Dec 03, 2014 rated it did not like it
What. The. Hell.
Did this author even bother to do the tiniest bit of research before writing this book? I just can't deal with the numerous historical inaccuracies. He claims the book is fiction because of something or the other but dude, you are writing about actual people who actually existed once upon a time. First of all, Jahanara never married. Why the hell would the emperor marry her off to an abusive silver merchant?! Princesses can only marry into royalty and that too within the family.
Aug 20, 2008 rated it did not like it
Shelves: wall-banger
Here's another one where I don't get all the glowing reviews. Everyone is either pure as the driven snow or the most horrendous villain that ever existed. The emporer's children going swimming in the river unescorted? The emporer's daughter COOKING? Hellooooooo.

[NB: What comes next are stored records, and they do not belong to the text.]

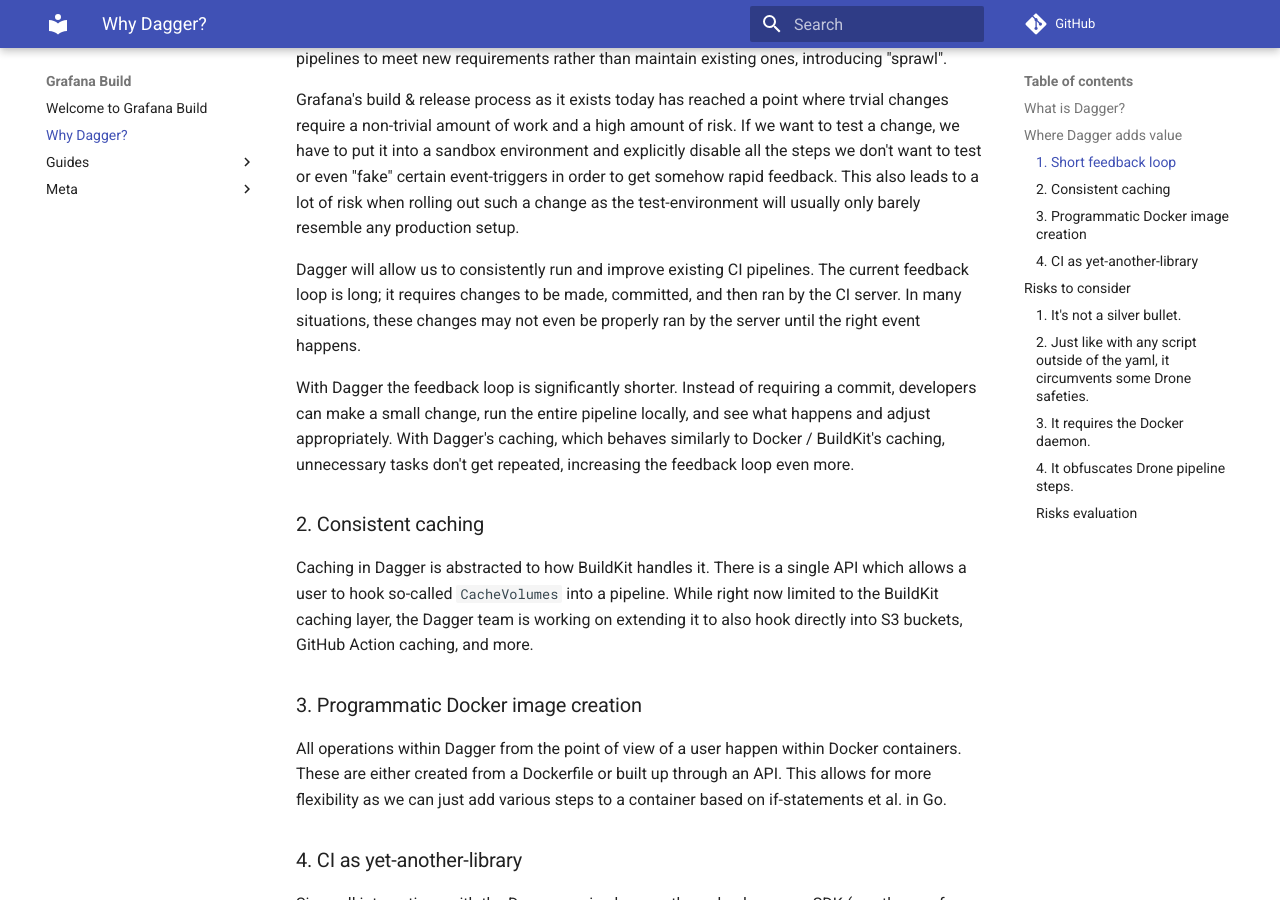
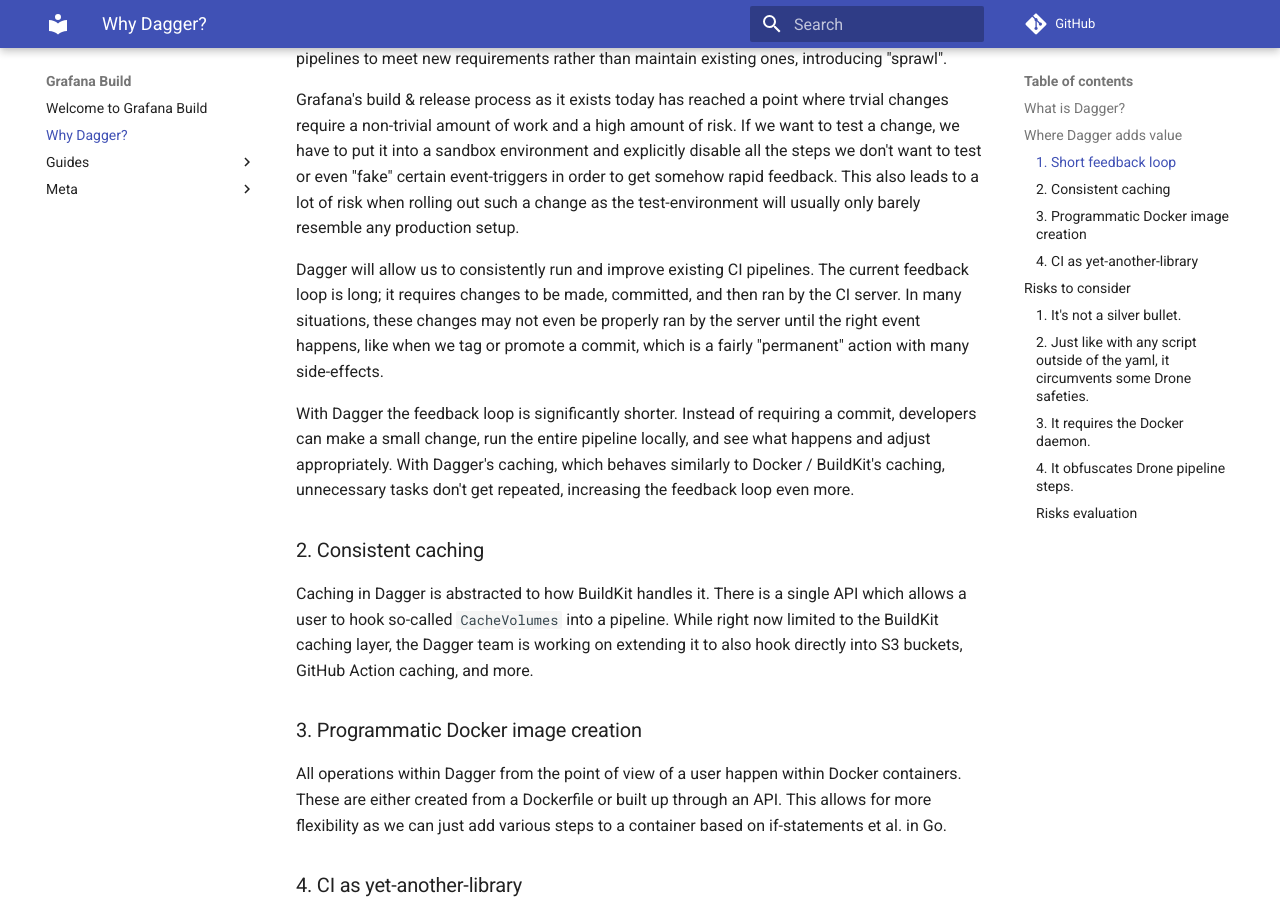
Before and after one commit to grafana/grafana-build, an MkDocs documentation site: the page built from docs/why-dagger.md, in a window 1280 px wide and 900 px high, scrolled down 594 px. Built offline with MkDocs 1.6.1 and Material for MkDocs 9.7.7, drawn with Linux system fonts in a browser that asks for light colours; comment, search, counter and statistics services are not loaded.

Commit message:
Update why-dagger.md

```diff
--- a/docs/why-dagger.md
+++ b/docs/why-dagger.md
@@ -14,7 +14,7 @@ The importance of having a shorter feedback loop can not be understated. Without
 
 Grafana's build & release process as it exists today has reached a point where trvial changes require a non-trivial amount of work and a high amount of risk. If we want to test a change, we have to put it into a sandbox environment and explicitly disable all the steps we don't want to test or even "fake" certain event-triggers in order to get somehow rapid feedback. This also leads to a lot of risk when rolling out such a change as the test-environment will usually only barely resemble any production setup.
 
-Dagger will allow us to consistently run and improve existing CI pipelines. The current feedback loop is long; it requires changes to be made, committed, and then ran by the CI server. In many situations, these changes may not even be properly ran by the server until the right event happens.
+Dagger will allow us to consistently run and improve existing CI pipelines. The current feedback loop is long; it requires changes to be made, committed, and then ran by the CI server. In many situations, these changes may not even be properly ran by the server until the right event happens, like when we tag or promote a commit, which is a fairly "permanent" action with many side-effects.
 
 With Dagger the feedback loop is significantly shorter. Instead of requiring a commit, developers can make a small change, run the entire pipeline locally, and see what happens and adjust appropriately. With Dagger's caching, which behaves similarly to Docker / BuildKit's caching, unnecessary tasks don't get repeated, increasing the feedback loop even more.
 
```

To each his own, but I urge you to get this one from the library then buy it if you love at.
« previous 1 3 4 5 6 7 8 9 next »

Readers also enjoyed

  • The Twentieth Wife (Taj Mahal Trilogy, #1)
  • Todos os Sonhos do Mundo
  • Shadow Princess (Taj Mahal Trilogy, #3)
  • The Feast of Roses (Taj Mahal Trilogy, #2)
  • Daughters of Fortune
  • Пиреј
  • When the Heart Cries (Sisters of the Quilt, #1)
  • Freedom Riders: 1961 and the Struggle for Racial Justice
  • You Are a Goddess: Working with the Sacred Feminine to Awaken, Heal and Transform
  • Nine Faces of Christ: A Narrative of Nine Great Mystic Initiations of Joseph-Bar-Joseph In...
  • The Meaning of Mary Magdalene: Discovering the Woman at the Heart of Christianity
  • Gaia Codex
  • Jesus: My Autobiography
  • Touché (Touché, #1)
  • A Child's Game
  • High School Paradise
  • Let Go
  • Heart Block: Biarkan Cinta Menemukanmu
See similar books…
Hi, everyone. I hope this message finds people well.

I'm the bestselling author of The Demon Seekers trilogy, My Midnight Sun, Unbound, Beneath a Marble Sky, Temple of a Thousand Faces, Cross Currents, Beside a Burning Sea, Dragon House, and The Wishing Trees. My novels have won multiple awards and have been translated into twenty six languages. I have also spoken (via speakerphone) with more than

Related Articles

Some people love books. Some people fall in love. And some people fall in love with books about falling in love. Every month our team...
57 likes · 12 comments
“Never deny yourself love, my child. For to deny love is to deny God's greatest gift. And who are we to deny God?” 24 likes
“Loved ones are sometimes taken from us, either by death or other circumstances outside our control. Yes, we should lament their departure and yes, we should pray for them often. But we shouldn't dwell so deeply upon such vacancies that life itself becomes empty.” 18 likes
More quotes…